TRY IT — This exercise asks for the records to be retyped exactly as they read.

INFORMATION GIVEN —
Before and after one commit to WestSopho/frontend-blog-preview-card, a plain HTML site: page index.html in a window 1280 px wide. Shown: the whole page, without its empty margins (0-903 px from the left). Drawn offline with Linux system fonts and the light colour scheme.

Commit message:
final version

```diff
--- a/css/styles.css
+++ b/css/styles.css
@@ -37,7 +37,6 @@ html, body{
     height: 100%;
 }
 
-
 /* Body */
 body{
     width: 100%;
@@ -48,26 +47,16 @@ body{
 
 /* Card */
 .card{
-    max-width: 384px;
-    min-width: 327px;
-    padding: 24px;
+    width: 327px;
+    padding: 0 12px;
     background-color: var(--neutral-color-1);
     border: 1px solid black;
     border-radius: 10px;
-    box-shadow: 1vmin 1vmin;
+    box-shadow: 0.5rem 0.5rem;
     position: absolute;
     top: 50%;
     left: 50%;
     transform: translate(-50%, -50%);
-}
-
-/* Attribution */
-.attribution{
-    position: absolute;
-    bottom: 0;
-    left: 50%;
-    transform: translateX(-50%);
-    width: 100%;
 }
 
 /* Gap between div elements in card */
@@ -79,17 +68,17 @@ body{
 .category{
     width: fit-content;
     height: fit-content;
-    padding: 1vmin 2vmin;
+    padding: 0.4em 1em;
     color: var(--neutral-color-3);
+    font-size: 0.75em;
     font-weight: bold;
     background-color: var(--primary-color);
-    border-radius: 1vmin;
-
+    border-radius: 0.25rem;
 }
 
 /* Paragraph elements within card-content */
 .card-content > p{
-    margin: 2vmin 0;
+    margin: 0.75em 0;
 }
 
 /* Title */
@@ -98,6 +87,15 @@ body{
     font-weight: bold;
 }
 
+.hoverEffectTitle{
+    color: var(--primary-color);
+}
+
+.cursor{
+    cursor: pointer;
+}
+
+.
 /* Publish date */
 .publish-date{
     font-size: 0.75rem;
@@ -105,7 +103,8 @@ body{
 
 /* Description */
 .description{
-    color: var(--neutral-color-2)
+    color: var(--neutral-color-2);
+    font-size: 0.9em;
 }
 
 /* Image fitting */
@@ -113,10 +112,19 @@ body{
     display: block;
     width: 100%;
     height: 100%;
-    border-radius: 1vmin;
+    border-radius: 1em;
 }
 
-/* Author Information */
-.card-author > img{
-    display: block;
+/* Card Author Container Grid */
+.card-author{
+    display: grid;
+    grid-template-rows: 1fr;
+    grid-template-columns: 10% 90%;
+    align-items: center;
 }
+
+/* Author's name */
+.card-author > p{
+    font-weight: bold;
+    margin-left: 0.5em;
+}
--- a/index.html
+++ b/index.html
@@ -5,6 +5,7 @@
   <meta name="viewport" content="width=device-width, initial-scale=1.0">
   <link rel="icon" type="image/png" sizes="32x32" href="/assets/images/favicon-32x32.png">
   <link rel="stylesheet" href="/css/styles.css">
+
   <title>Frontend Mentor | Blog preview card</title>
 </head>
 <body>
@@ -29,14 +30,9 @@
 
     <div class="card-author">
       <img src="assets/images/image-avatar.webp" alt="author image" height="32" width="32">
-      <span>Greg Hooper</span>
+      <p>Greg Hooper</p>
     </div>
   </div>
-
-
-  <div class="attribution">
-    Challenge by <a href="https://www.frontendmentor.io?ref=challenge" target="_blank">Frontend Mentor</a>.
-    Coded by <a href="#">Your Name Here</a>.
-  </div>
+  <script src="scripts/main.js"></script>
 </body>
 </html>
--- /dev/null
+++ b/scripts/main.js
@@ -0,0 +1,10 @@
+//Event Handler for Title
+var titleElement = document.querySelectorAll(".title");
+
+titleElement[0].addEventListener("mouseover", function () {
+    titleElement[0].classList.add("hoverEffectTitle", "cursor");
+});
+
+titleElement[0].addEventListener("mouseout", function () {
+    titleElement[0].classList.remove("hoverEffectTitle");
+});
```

RESPONSE AREA —
Before and after one commit to WestSopho/frontend-blog-preview-card, a plain HTML site: page index.html in a window 1280 px wide. Shown: the whole page, without its empty margins (0-903 px from the left). Drawn offline with Linux system fonts and the light colour scheme.

Commit message:
final version

```diff
--- a/css/styles.css
+++ b/css/styles.css
@@ -37,7 +37,6 @@ html, body{
     height: 100%;
 }
 
-
 /* Body */
 body{
     width: 100%;
@@ -48,26 +47,16 @@ body{
 
 /* Card */
 .card{
-    max-width: 384px;
-    min-width: 327px;
-    padding: 24px;
+    width: 327px;
+    padding: 0 12px;
     background-color: var(--neutral-color-1);
     border: 1px solid black;
     border-radius: 10px;
-    box-shadow: 1vmin 1vmin;
+    box-shadow: 0.5rem 0.5rem;
     position: absolute;
     top: 50%;
     left: 50%;
     transform: translate(-50%, -50%);
-}
-
-/* Attribution */
-.attribution{
-    position: absolute;
-    bottom: 0;
-    left: 50%;
-    transform: translateX(-50%);
-    width: 100%;
 }
 
 /* Gap between div elements in card */
@@ -79,17 +68,17 @@ body{
 .category{
     width: fit-content;
     height: fit-content;
-    padding: 1vmin 2vmin;
+    padding: 0.4em 1em;
     color: var(--neutral-color-3);
+    font-size: 0.75em;
     font-weight: bold;
     background-color: var(--primary-color);
-    border-radius: 1vmin;
-
+    border-radius: 0.25rem;
 }
 
 /* Paragraph elements within card-content */
 .card-content > p{
-    margin: 2vmin 0;
+    margin: 0.75em 0;
 }
 
 /* Title */
@@ -98,6 +87,15 @@ body{
     font-weight: bold;
 }
 
+.hoverEffectTitle{
+    color: var(--primary-color);
+}
+
+.cursor{
+    cursor: pointer;
+}
+
+.
 /* Publish date */
 .publish-date{
     font-size: 0.75rem;
@@ -105,7 +103,8 @@ body{
 
 /* Description */
 .description{
-    color: var(--neutral-color-2)
+    color: var(--neutral-color-2);
+    font-size: 0.9em;
 }
 
 /* Image fitting */
@@ -113,10 +112,19 @@ body{
     display: block;
     width: 100%;
     height: 100%;
-    border-radius: 1vmin;
+    border-radius: 1em;
 }
 
-/* Author Information */
-.card-author > img{
-    display: block;
+/* Card Author Container Grid */
+.card-author{
+    display: grid;
+    grid-template-rows: 1fr;
+    grid-template-columns: 10% 90%;
+    align-items: center;
 }
+
+/* Author's name */
+.card-author > p{
+    font-weight: bold;
+    margin-left: 0.5em;
+}
--- a/index.html
+++ b/index.html
@@ -5,6 +5,7 @@
   <meta name="viewport" content="width=device-width, initial-scale=1.0">
   <link rel="icon" type="image/png" sizes="32x32" href="/assets/images/favicon-32x32.png">
   <link rel="stylesheet" href="/css/styles.css">
+
   <title>Frontend Mentor | Blog preview card</title>
 </head>
 <body>
@@ -29,14 +30,9 @@
 
     <div class="card-author">
       <img src="assets/images/image-avatar.webp" alt="author image" height="32" width="32">
-      <span>Greg Hooper</span>
+      <p>Greg Hooper</p>
     </div>
   </div>
-
-
-  <div class="attribution">
-    Challenge by <a href="https://www.frontendmentor.io?ref=challenge" target="_blank">Frontend Mentor</a>.
-    Coded by <a href="#">Your Name Here</a>.
-  </div>
+  <script src="scripts/main.js"></script>
 </body>
 </html>
--- /dev/null
+++ b/scripts/main.js
@@ -0,0 +1,10 @@
+//Event Handler for Title
+var titleElement = document.querySelectorAll(".title");
+
+titleElement[0].addEventListener("mouseover", function () {
+    titleElement[0].classList.add("hoverEffectTitle", "cursor");
+});
+
+titleElement[0].addEventListener("mouseout", function () {
+    titleElement[0].classList.remove("hoverEffectTitle");
+});
```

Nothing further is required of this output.